Stored dataset items:
┌────────

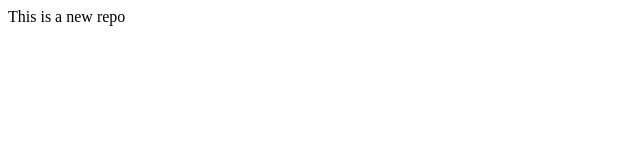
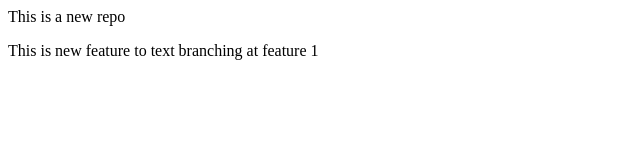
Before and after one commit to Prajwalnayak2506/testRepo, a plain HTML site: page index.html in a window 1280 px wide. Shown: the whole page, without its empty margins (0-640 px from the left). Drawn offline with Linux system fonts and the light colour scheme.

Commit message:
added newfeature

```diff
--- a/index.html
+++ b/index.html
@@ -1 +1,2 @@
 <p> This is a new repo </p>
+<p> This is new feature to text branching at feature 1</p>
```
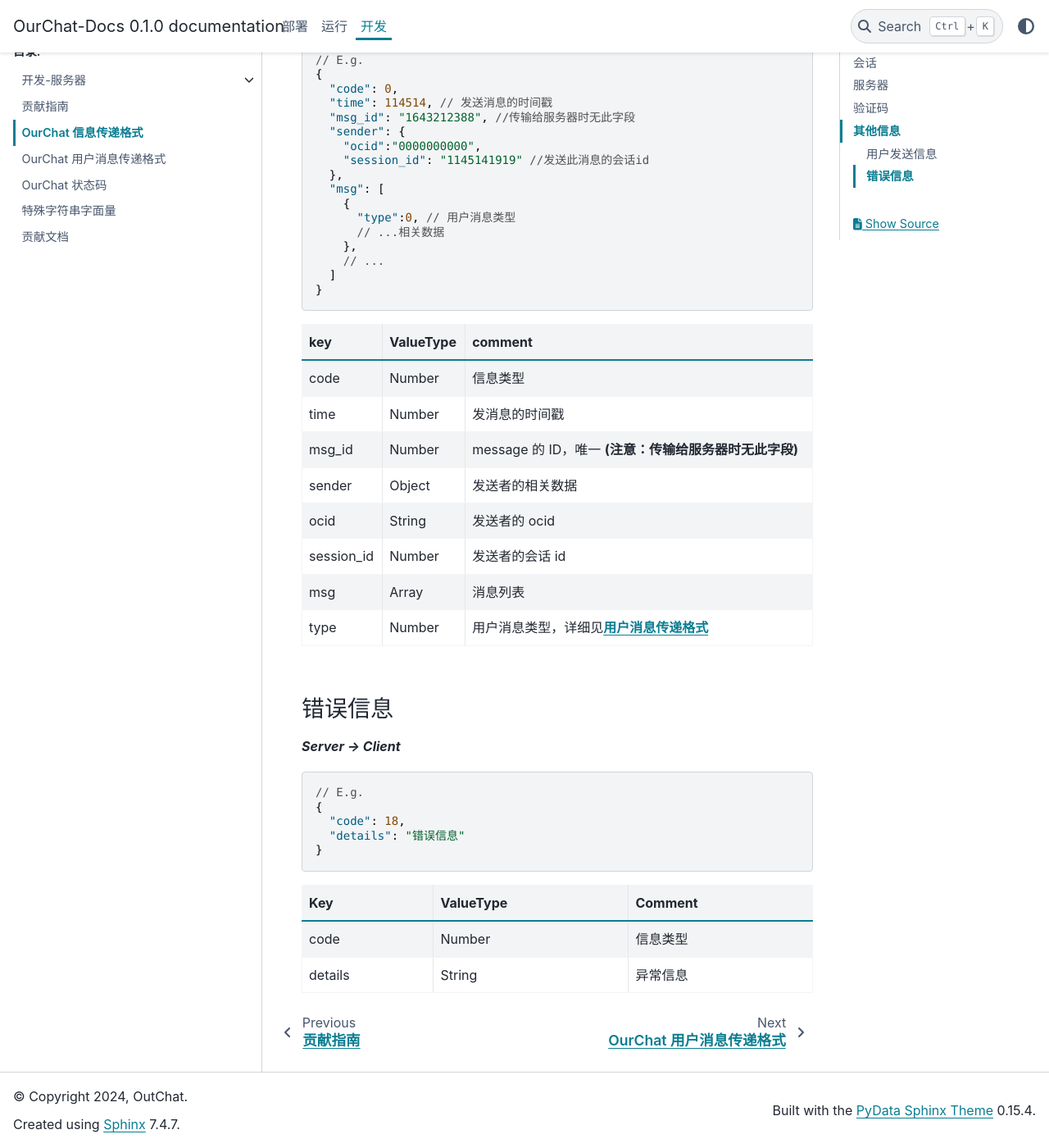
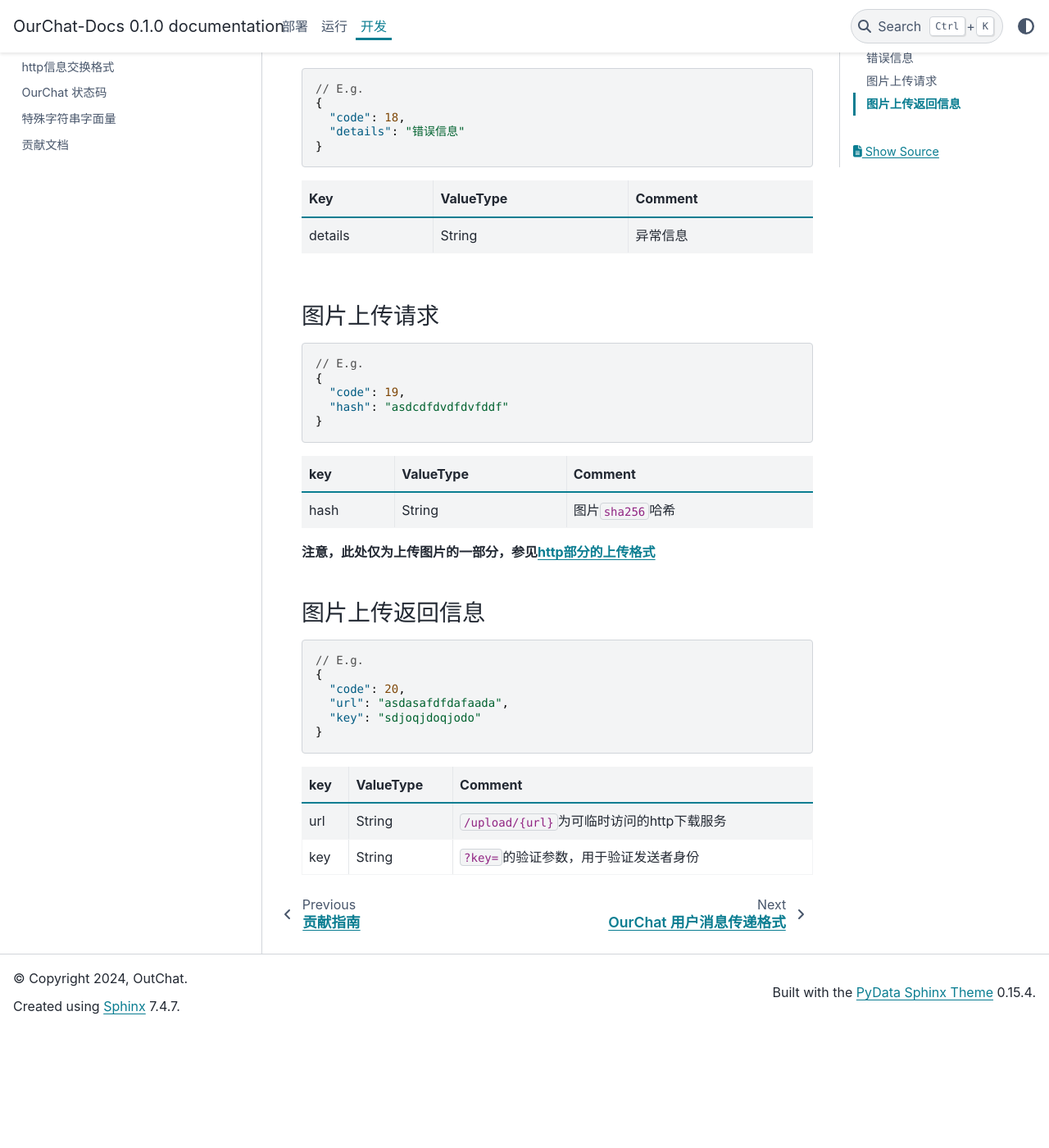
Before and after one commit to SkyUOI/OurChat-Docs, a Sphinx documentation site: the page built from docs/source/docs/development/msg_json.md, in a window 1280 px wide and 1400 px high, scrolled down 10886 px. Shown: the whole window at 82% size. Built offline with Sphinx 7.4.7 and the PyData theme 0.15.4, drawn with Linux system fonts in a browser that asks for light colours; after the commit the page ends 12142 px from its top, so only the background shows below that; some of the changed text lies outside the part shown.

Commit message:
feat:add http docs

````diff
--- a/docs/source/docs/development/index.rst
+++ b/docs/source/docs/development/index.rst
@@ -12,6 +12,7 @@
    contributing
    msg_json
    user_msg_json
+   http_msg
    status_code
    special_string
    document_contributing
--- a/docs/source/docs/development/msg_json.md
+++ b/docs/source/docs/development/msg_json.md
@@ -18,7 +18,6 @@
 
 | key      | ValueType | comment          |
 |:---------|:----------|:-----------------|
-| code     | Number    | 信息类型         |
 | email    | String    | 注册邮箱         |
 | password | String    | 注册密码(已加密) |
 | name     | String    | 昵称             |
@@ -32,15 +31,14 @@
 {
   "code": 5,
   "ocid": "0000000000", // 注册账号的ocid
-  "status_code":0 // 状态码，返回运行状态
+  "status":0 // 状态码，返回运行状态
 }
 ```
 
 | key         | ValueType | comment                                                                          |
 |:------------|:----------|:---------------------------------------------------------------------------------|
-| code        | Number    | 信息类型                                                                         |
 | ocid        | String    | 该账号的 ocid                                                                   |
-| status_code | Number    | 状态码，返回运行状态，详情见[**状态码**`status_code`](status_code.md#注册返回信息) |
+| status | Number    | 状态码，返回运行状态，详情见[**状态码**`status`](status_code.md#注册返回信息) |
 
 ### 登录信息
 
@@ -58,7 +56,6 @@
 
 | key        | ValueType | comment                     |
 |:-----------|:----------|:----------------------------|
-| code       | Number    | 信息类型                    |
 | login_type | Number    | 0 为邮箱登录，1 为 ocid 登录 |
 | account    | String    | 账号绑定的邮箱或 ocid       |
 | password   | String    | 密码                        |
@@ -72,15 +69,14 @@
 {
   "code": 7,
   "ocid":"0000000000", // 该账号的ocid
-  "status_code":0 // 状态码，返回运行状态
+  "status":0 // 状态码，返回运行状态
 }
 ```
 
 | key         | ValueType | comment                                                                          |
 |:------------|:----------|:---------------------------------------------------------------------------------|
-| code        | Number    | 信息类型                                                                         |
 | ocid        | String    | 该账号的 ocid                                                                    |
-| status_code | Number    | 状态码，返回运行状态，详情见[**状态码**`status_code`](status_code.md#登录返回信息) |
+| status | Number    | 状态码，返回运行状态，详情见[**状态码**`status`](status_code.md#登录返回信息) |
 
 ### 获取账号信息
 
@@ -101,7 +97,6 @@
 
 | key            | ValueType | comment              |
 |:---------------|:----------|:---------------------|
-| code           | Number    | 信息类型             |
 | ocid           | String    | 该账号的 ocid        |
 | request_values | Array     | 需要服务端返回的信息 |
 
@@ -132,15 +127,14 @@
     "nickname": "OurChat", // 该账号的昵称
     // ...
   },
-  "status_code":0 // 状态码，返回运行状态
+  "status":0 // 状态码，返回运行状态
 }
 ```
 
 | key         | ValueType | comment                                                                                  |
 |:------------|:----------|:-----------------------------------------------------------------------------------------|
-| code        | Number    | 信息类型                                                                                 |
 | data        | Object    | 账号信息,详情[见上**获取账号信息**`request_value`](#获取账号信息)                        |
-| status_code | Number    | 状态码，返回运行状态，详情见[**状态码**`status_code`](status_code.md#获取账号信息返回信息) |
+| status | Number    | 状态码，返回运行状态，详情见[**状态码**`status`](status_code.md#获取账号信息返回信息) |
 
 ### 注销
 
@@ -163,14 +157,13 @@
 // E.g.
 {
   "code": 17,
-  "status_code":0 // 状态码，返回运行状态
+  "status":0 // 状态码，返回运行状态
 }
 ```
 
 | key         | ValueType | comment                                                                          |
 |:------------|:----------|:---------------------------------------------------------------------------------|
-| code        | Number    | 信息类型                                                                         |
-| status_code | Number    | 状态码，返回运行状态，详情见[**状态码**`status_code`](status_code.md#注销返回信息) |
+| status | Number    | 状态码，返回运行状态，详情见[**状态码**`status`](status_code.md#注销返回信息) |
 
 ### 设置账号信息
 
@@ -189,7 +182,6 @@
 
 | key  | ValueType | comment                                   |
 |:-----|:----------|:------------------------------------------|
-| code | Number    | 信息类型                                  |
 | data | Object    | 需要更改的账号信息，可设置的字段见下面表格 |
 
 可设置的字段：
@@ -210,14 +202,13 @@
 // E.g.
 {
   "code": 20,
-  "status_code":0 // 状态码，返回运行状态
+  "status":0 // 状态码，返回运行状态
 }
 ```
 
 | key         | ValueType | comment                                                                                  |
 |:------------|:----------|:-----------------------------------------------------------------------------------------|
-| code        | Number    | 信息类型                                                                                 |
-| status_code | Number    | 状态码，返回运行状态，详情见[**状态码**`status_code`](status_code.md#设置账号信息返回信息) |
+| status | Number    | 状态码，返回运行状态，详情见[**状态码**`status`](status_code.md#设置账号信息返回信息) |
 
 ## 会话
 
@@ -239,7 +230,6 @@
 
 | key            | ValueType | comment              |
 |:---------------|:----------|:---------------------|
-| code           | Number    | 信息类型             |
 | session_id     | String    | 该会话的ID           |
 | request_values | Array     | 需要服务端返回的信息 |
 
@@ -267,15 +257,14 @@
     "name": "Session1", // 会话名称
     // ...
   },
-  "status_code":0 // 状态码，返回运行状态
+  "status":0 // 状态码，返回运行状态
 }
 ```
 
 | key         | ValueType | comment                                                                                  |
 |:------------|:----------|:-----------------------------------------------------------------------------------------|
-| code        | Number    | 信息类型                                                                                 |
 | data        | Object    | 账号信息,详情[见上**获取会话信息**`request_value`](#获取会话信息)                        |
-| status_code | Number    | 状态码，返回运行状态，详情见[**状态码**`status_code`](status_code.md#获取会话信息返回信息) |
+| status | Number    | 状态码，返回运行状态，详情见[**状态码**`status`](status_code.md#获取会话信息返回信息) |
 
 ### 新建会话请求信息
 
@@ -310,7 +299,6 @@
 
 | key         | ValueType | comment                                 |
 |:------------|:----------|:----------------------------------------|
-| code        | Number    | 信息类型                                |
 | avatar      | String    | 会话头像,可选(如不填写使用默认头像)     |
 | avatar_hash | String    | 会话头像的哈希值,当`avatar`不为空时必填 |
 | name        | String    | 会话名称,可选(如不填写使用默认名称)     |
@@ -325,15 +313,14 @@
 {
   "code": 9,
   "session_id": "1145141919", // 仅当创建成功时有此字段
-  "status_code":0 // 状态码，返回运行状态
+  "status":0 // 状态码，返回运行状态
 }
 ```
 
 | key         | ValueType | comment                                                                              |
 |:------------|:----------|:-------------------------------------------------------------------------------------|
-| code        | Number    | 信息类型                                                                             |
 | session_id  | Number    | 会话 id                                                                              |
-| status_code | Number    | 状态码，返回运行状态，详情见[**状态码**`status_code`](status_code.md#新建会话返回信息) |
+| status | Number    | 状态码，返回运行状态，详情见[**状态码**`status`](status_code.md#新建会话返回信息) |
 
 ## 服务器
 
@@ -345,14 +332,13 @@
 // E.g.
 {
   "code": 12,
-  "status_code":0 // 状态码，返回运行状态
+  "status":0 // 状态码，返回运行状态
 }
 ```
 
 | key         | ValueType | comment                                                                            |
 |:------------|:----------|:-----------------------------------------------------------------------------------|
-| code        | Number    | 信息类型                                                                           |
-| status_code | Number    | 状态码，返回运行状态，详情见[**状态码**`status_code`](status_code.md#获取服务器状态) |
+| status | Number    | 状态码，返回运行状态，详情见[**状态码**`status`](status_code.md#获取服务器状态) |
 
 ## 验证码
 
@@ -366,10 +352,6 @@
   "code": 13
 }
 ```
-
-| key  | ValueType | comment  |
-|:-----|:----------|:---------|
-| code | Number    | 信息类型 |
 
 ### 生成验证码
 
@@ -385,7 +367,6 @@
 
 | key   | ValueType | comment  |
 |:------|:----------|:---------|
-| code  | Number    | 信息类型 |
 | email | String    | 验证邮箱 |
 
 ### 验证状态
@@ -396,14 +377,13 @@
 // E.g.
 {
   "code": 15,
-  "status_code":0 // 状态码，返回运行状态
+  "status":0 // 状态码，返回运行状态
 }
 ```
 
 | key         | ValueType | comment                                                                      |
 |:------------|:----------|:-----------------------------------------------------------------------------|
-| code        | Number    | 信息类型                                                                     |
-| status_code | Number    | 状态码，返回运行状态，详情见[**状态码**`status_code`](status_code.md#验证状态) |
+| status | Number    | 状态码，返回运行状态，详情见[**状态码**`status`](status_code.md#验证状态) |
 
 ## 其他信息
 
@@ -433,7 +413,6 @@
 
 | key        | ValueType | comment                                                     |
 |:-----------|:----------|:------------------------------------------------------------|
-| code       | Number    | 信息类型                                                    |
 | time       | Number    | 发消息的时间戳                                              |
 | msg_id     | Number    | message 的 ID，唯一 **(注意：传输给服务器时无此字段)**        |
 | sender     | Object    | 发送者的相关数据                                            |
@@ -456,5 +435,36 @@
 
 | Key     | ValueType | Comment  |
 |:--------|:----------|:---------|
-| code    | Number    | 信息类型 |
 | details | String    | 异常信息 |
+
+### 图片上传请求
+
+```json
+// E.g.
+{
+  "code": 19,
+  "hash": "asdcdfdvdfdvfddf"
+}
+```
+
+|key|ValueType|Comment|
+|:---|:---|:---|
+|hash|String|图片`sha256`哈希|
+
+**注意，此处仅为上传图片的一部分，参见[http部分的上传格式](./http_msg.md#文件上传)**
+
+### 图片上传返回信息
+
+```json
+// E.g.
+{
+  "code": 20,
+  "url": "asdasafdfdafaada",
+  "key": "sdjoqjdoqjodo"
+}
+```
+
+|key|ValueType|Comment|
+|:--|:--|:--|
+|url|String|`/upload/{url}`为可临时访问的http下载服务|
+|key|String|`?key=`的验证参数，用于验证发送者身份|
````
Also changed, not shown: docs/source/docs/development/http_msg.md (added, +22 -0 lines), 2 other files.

└────────

→ **EXERCISE**
Show all lines from the entries that hold "development".

→ **ANSWER TO THIS PROBLEM**
Before and after one commit to SkyUOI/OurChat-Docs, a Sphinx documentation site: the page built from docs/source/docs/development/msg_json.md, in a window 1280 px wide and 1400 px high, scrolled down 10886 px. Shown: the whole window at 82% size. Built offline with Sphinx 7.4.7 and the PyData theme 0.15.4, drawn with Linux system fonts in a browser that asks for light colours; after the commit the page ends 12142 px from its top, so only the background shows below that; some of the changed text lies outside the part shown.
--- a/docs/source/docs/development/index.rst
+++ b/docs/source/docs/development/index.rst
--- a/docs/source/docs/development/msg_json.md
+++ b/docs/source/docs/development/msg_json.md
Also changed, not shown: docs/source/docs/development/http_msg.md (added, +22 -0 lines), 2 other files.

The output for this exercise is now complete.